[Difference listings]
------------------------------------

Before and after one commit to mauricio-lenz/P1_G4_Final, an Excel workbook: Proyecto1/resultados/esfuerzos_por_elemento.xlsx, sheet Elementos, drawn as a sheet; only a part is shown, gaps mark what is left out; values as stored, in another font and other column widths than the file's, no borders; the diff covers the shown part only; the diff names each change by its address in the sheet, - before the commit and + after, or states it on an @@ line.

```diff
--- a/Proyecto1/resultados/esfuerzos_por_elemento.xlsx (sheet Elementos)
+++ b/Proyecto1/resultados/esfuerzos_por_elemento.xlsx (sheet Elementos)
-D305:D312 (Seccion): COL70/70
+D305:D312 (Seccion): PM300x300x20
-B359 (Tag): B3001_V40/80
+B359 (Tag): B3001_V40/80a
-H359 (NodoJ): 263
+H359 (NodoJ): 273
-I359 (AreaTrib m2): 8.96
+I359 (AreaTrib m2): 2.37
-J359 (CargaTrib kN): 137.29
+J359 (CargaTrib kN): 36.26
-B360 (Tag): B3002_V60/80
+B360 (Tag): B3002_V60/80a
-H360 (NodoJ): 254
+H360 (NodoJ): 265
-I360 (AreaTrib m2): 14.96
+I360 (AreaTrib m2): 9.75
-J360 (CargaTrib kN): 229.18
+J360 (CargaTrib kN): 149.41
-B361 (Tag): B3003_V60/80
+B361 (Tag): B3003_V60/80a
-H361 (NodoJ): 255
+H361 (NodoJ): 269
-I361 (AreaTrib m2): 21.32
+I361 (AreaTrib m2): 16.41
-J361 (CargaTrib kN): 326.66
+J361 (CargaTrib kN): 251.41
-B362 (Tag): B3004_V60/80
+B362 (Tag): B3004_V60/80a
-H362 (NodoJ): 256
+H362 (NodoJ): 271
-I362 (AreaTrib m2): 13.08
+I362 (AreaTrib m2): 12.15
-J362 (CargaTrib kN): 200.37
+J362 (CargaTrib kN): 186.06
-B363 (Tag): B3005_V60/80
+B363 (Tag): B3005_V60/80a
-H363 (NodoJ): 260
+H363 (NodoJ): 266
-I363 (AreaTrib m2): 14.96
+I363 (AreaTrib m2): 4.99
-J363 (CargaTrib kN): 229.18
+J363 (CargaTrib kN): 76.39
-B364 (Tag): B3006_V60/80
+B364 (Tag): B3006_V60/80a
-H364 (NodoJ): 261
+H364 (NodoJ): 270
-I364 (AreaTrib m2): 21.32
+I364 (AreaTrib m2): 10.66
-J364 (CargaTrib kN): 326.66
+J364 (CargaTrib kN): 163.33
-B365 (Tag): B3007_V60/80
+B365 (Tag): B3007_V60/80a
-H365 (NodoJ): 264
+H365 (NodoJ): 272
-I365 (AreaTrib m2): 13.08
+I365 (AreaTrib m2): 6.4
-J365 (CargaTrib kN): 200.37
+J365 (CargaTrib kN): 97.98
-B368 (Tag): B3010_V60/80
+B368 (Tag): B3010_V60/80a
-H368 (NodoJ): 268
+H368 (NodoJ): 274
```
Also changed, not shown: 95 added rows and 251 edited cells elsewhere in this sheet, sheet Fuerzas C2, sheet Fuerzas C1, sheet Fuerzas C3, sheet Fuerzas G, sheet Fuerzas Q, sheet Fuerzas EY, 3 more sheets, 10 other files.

------------------------------------

#### [EXERCISE DIRECTIONS]
Wherever the string "resultados" occurs in the records, copy the line it is in.

#### [OUTPUT OF THE TASK]
Before and after one commit to mauricio-lenz/P1_G4_Final, an Excel workbook: Proyecto1/resultados/esfuerzos_por_elemento.xlsx, sheet Elementos, drawn as a sheet; only a part is shown, gaps mark what is left out; values as stored, in another font and other column widths than the file's, no borders; the diff covers the shown part only; the diff names each change by its address in the sheet, - before the commit and + after, or states it on an @@ line.
--- a/Proyecto1/resultados/esfuerzos_por_elemento.xlsx (sheet Elementos)
+++ b/Proyecto1/resultados/esfuerzos_por_elemento.xlsx (sheet Elementos)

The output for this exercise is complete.